Feel free to vary this with any vegetables you may have in the fridge that need using up too. We’ve already upset the purists by now, so we’re past caring what anyone thinks, right?
Just as well, as the eggs are coloured with beetroot juice for dramatic effect and to add another layer of flavor. Don’t worry, it’s an option. You can use simply boiled eggs without taking anything away from the dish.
Easily made vegetarian by omitting the mackerel. It still has lots of flavour and texture and goodness without it.
150 gr long grain rice (I used GABA rice)
150 gr lentils (pre-soaked if needed. Anything goes except red spit lentils, as they turn to mush in something like this. I used organic whole moong beans)
Vegetable stock to cook the lentils and rice instead of water (I used Marigold bouillon powder)
180 gr smoked mackerel, skin removed, roughly torn into bite sized flakes
Enough milk to cover the fish (if not enough liquid remaining after cooking the lentils)
½ cauliflower (about 400 gr), florets pulsed in a food processor until rice-like but still textured. Else grate coarsely.
3-4 hard-boiled (duck) eggs
Enough beetroot juice to cover the eggs (optional – I used left over beetroot from my Scandinavian starter)
1 tbsp ghee or coconut oil
1 small onion, finely chopped
3 cloves of garlic, crushed or finely chopped
1 red or green chilli, finely chopped, seeds in or out to taste (optional)
1 good thumb of ginger, finely chopped
2 tsp curry powder (a medium one works best here, any heat should come from the fresh chilli if using)
¼ tsp turmeric
1 cinnamon stick or a piece of cassia bark
½ tsp mustard seeds
½ tsp fenugreek (optional)
¼ tsp asafoetida (optional)
A few curry leaves or bay leaves
A good handful of peas, preferably petit pois (frozen is fine)
1 small carrot, peeled and finely chopped
2 tomatoes, finely chopped
A small handful of fresh parsley and coriander, finely chopped plus a little for garnish
Juice of ½ a lemon and a few wedges for garnish
A few spring onions, finely sliced
Optional: Gently crack the shells of the hard- boiled eggs all over, but don’t peel them.
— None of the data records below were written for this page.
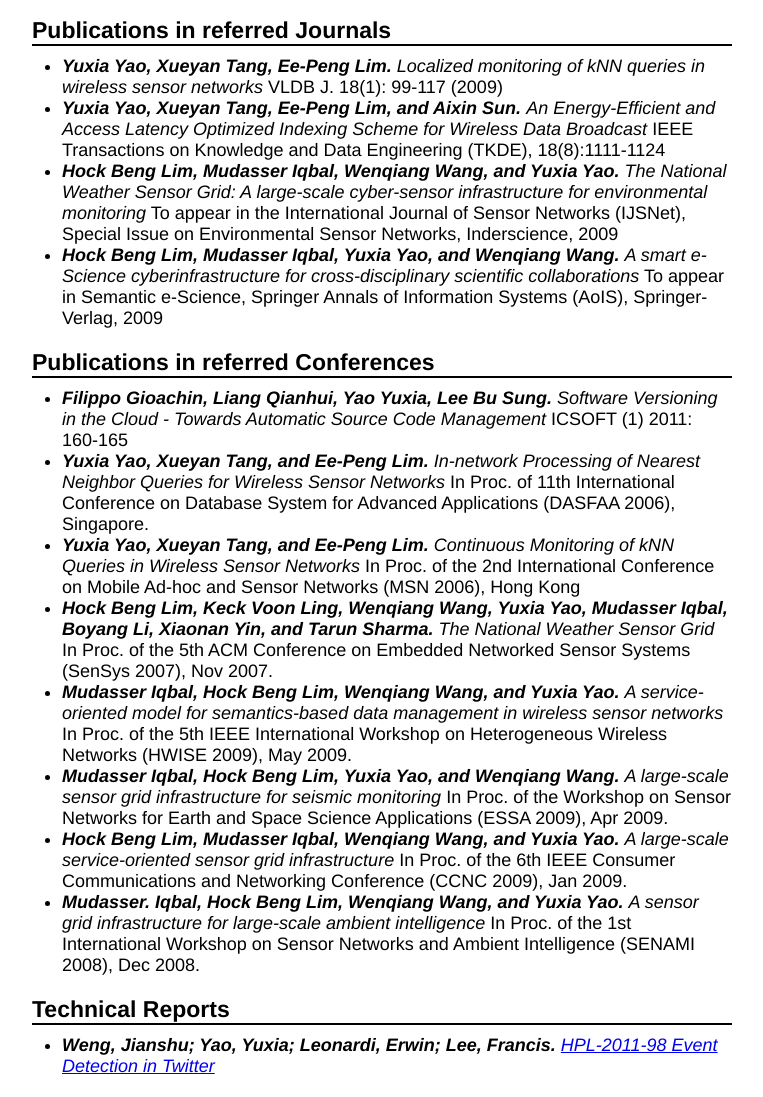
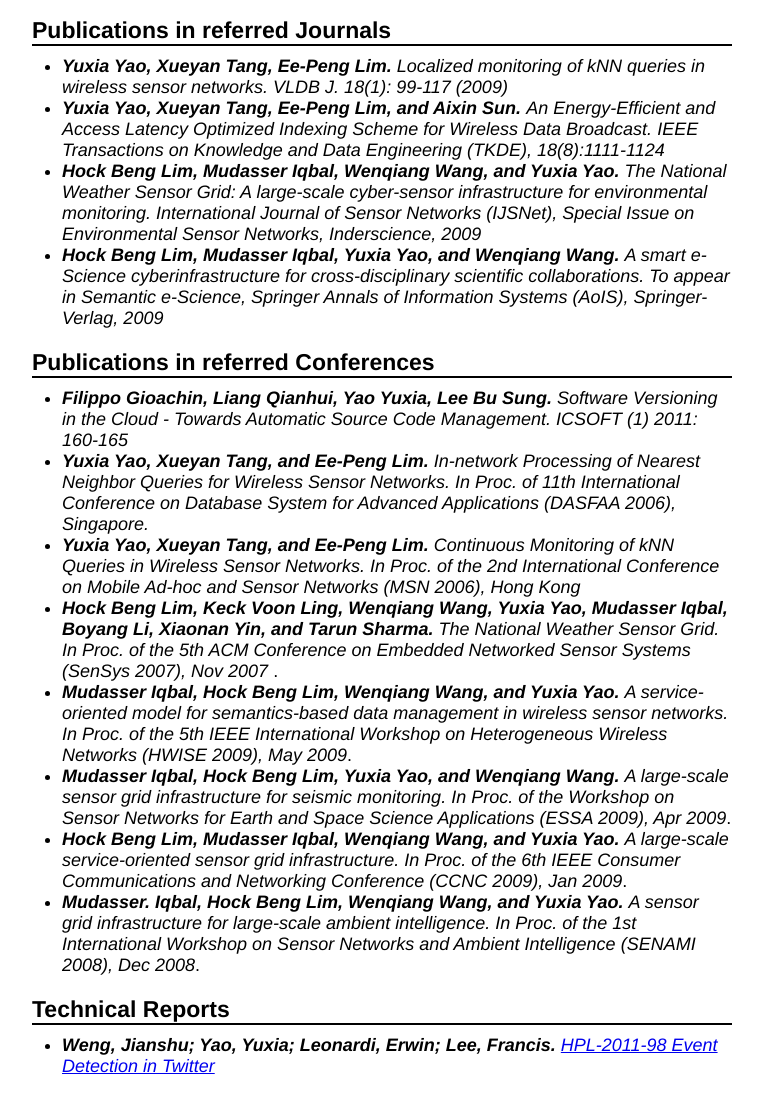
Before and after one commit to meganyao/meganyao.github.com, a plain HTML site: page index.html in a window 1280 px wide. Shown: the part 501-1598 px from the top of the page, without its empty margins (378-1141 px from the left). Drawn offline with Linux system fonts and the light colour scheme.

Commit message:
Edited index.html via GitHub

```diff
--- a/index.html
+++ b/index.html
@@ -80,23 +80,23 @@
 	  <ul>
 	    <li>
 	      <span class="author"><i>Yuxia Yao, Xueyan Tang, Ee-Peng Lim.</i></span>
-	      <span class="paper_title">Localized monitoring of kNN queries in wireless sensor networks</span>
-	      <span class="publication">VLDB J. 18(1): 99-117 (2009)</span>
+	      <span class="paper_title">Localized monitoring of kNN queries in wireless sensor networks.</span>
+	      <span class="publication"><i>VLDB J. 18(1): 99-117 (2009)</i></span>
 	    </li>
 	    <li>
 	      <span class="author"><i>Yuxia Yao, Xueyan Tang, Ee-Peng Lim, and Aixin Sun.</i></span>
-	      <span class="paper_title">An Energy-Efficient and Access Latency Optimized Indexing Scheme for Wireless Data Broadcast</span>
-	      <span class="publication">IEEE Transactions on Knowledge and Data Engineering (TKDE), 18(8):1111-1124</span>
+	      <span class="paper_title">An Energy-Efficient and Access Latency Optimized Indexing Scheme for Wireless Data Broadcast.</span>
+	      <span class="publication"><i>IEEE Transactions on Knowledge and Data Engineering (TKDE), 18(8):1111-1124</i></span>
 	    </li>
 	    <li>
 	      <span class="author"><i>Hock Beng Lim, Mudasser Iqbal, Wenqiang Wang, and Yuxia Yao.</i></span>
-	      <span class="paper_title">The National Weather Sensor Grid: A large-scale cyber-sensor infrastructure for environmental monitoring</span>
-	      <span class="publication">To appear in the International Journal of Sensor Networks (IJSNet), Special Issue on Environmental Sensor Networks, Inderscience, 2009</span>
+	      <span class="paper_title">The National Weather Sensor Grid: A large-scale cyber-sensor infrastructure for environmental monitoring.</span>
+	      <span class="publication"><i>International Journal of Sensor Networks (IJSNet), Special Issue on Environmental Sensor Networks, Inderscience, 2009</i></span>
 	    </li>
 	    <li>
 	      <span class="author"><i>Hock Beng Lim, Mudasser Iqbal, Yuxia Yao, and Wenqiang Wang.</i></span>
-	      <span class="paper_title">A smart e-Science cyberinfrastructure for cross-disciplinary scientific collaborations</span>
-	      <span class="publication">To appear in Semantic e-Science, Springer Annals of Information Systems (AoIS), Springer-Verlag, 2009</span>
+	      <span class="paper_title">A smart e-Science cyberinfrastructure for cross-disciplinary scientific collaborations.</span>
+	      <span class="publication"><i>To appear in Semantic e-Science, Springer Annals of Information Systems (AoIS), Springer-Verlag, 2009</i></span>
 	    </li>
 	  </ul>
 	</div>
@@ -106,43 +106,43 @@
 	  <ul>
 	    <li>
 	      <span class="author"><i>Filippo Gioachin,  Liang Qianhui, Yao Yuxia, Lee Bu Sung.</i></span>
-	      <span class="paper_title">Software Versioning in the Cloud - Towards Automatic Source Code Management</span>
-	      <span class="publication">ICSOFT (1) 2011: 160-165</span>
+	      <span class="paper_title">Software Versioning in the Cloud - Towards Automatic Source Code Management.</span>
+	      <span class="publication"><i>ICSOFT (1) 2011: 160-165</i></span>
 	    </li>
 	    <li>
 	      <span class="author"><i>Yuxia Yao, Xueyan Tang, and Ee-Peng Lim.</i></span>
-	      <span class="paper_title">In-network Processing of Nearest Neighbor Queries for Wireless Sensor Networks</span>
-	      <span class="publication">In Proc. of 11th International Conference on Database System for Advanced Applications (DASFAA 2006), Singapore.</span>
+	      <span class="paper_title">In-network Processing of Nearest Neighbor Queries for Wireless Sensor Networks.</span>
+	      <span class="publication"><i>In Proc. of 11th International Conference on Database System for Advanced Applications (DASFAA 2006), Singapore.</i></span>
 	    </li>
 	    <li>
 	      <span class="author"><i>Yuxia Yao, Xueyan Tang, and Ee-Peng Lim.</i></span>
-	      <span class="paper_title">Continuous Monitoring of kNN Queries in Wireless Sensor Networks</span>
-	      <span class="publication">In Proc. of the 2nd International Conference on Mobile Ad-hoc and Sensor Networks (MSN 2006), Hong Kong</span>
+	      <span class="paper_title">Continuous Monitoring of kNN Queries in Wireless Sensor Networks.</span>
+	      <span class="publication"><i>In Proc. of the 2nd International Conference on Mobile Ad-hoc and Sensor Networks (MSN 2006), Hong Kong</i></span>
 	    </li>
 	    <li>
 	      <span class="author"><i>Hock Beng Lim, Keck Voon Ling, Wenqiang Wang, Yuxia Yao, Mudasser Iqbal, Boyang Li, Xiaonan Yin, and Tarun Sharma.</i></span>
-	      <span class="paper_title">The National Weather Sensor Grid</span>
-	      <span class="publication">In  Proc. of the 5th ACM Conference on Embedded Networked Sensor Systems (SenSys 2007), Nov 2007.</span>
+	      <span class="paper_title">The National Weather Sensor Grid.</span>
+	      <span class="publication"><i>In  Proc. of the 5th ACM Conference on Embedded Networked Sensor Systems (SenSys 2007), Nov 2007 </i>.</span>
 	    </li>
 	    <li>
 	      <span class="author"><i>Mudasser Iqbal, Hock Beng Lim, Wenqiang Wang, and Yuxia Yao.</i></span>
-	      <span class="paper_title">A service-oriented model for semantics-based data management in wireless sensor networks</span>
-	      <span class="publication">In Proc. of the 5th IEEE International Workshop on Heterogeneous Wireless Networks (HWISE 2009), May 2009.</span>
+	      <span class="paper_title">A service-oriented model for semantics-based data management in wireless sensor networks.</span>
+	      <span class="publication"><i>In Proc. of the 5th IEEE International Workshop on Heterogeneous Wireless Networks (HWISE 2009), May 2009</i>.</span>
 	    </li>
 	    <li>
 	      <span class="author"><i>Mudasser Iqbal, Hock Beng Lim, Yuxia Yao, and Wenqiang Wang.</i></span>
-	      <span class="paper_title">A large-scale sensor grid infrastructure for seismic monitoring</span>
-	      <span class="publication">In Proc. of the Workshop on Sensor Networks for Earth and Space Science Applications (ESSA 2009), Apr 2009.</span>
+	      <span class="paper_title">A large-scale sensor grid infrastructure for seismic monitoring.</span>
+	      <span class="publication"><i>In Proc. of the Workshop on Sensor Networks for Earth and Space Science Applications (ESSA 2009), Apr 2009</i>.</span>
 	    </li>
 	    <li>
 	      <span class="author"><i>Hock Beng Lim, Mudasser Iqbal, Wenqiang Wang, and Yuxia Yao.</i></span>
-	      <span class="paper_title">A large-scale service-oriented sensor grid infrastructure</span>
-	      <span class="publication">In  Proc. of the 6th IEEE Consumer Communications and Networking Conference (CCNC 2009), Jan 2009.</span>
+	      <span class="paper_title">A large-scale service-oriented sensor grid infrastructure.</span>
+	      <span class="publication"><i>In  Proc. of the 6th IEEE Consumer Communications and Networking Conference (CCNC 2009), Jan 2009</i>.</span>
 	    </li>
 	    <li>
 	      <span class="author"><i>Mudasser. Iqbal, Hock Beng Lim, Wenqiang Wang, and Yuxia Yao.</i></span>
-	      <span class="paper_title">A sensor grid infrastructure for large-scale ambient intelligence</span>
-	      <span class="publication">In  Proc. of the 1st International Workshop on Sensor Networks and Ambient Intelligence (SENAMI 2008), Dec 2008.</span>
+	      <span class="paper_title">A sensor grid infrastructure for large-scale ambient intelligence.</span>
+	      <span class="publication"><i>In  Proc. of the 1st International Workshop on Sensor Networks and Ambient Intelligence (SENAMI 2008), Dec 2008</i>.</span>
 	    </li>
 	  </ul>
 	</div>
```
Submerge the eggs in beetroot juice for 2-3 hours. You can keep them there for up to 24 hours, but the colour will penetrate much deeper and evenly by then. Drain, peel, halve and set aside.
Else just peel and halve the eggs and set aside.
Sod’s law would have it mine did not peel nicely this time. Never mind.
Heat the oven to 200 C
Cook the rice and lentils as per packet instructions in vegetable stock with a couple of curry leaves or bay leaves and ¼ tsp turmeric. Cook them together if the cooking times match, else in separate pans.
Drain off any liquid remaining and reserve. Set rice, lentils and liquid aside.
Spread the cauliflower rice over an oven tray and bake for 8 mins, stirring half way through. This adds a nutty flavor, but keeps texture, as the cauliflower rice will have a second cooking stage in the final dish. For future reference, if you want it fully cooked for another dish, roast for 12 mins.
Alternatively, cover with cling film and blast in the microwave on medium-high for 2 mins.
Heat the ghee or coconut oil in a large heavy-based pan over medium-high heat and add the spices (I use a wok for this as it makes for easy stirring). Stir and cook for a minute or so. Turn the heat down to medium, add the onion and cook for 3-5 mins or until the onion is translucent. Add the chilli, ginger and carrot, stir and cook for another 3-5 mins.
Meanwhile gently heat the mackerel in the liquid you saved from the lentils, or else in enough milk to cover. Drain, reserving the liquid.
Add the rice, lentils, tomatoes and peas to the onion and spices. Stir and cook for a minute on medium-low. Add the cauliflower, the flaked fish and a little of the reserved cooking liquid if needed to ensure the kedgeree is not too dry. Stir gently so as not to break up the fish or cauliflower and cook for a couple of minutes on low.
Gently stir through the spring onions and fresh herbs, saving a few herbs for serving. Turn off the heat.
Put the halved eggs on top and cover to heat up for a minute or so while you get your plates ready and set the table.
Serve with lemon wedges and a scattering of fresh herbs.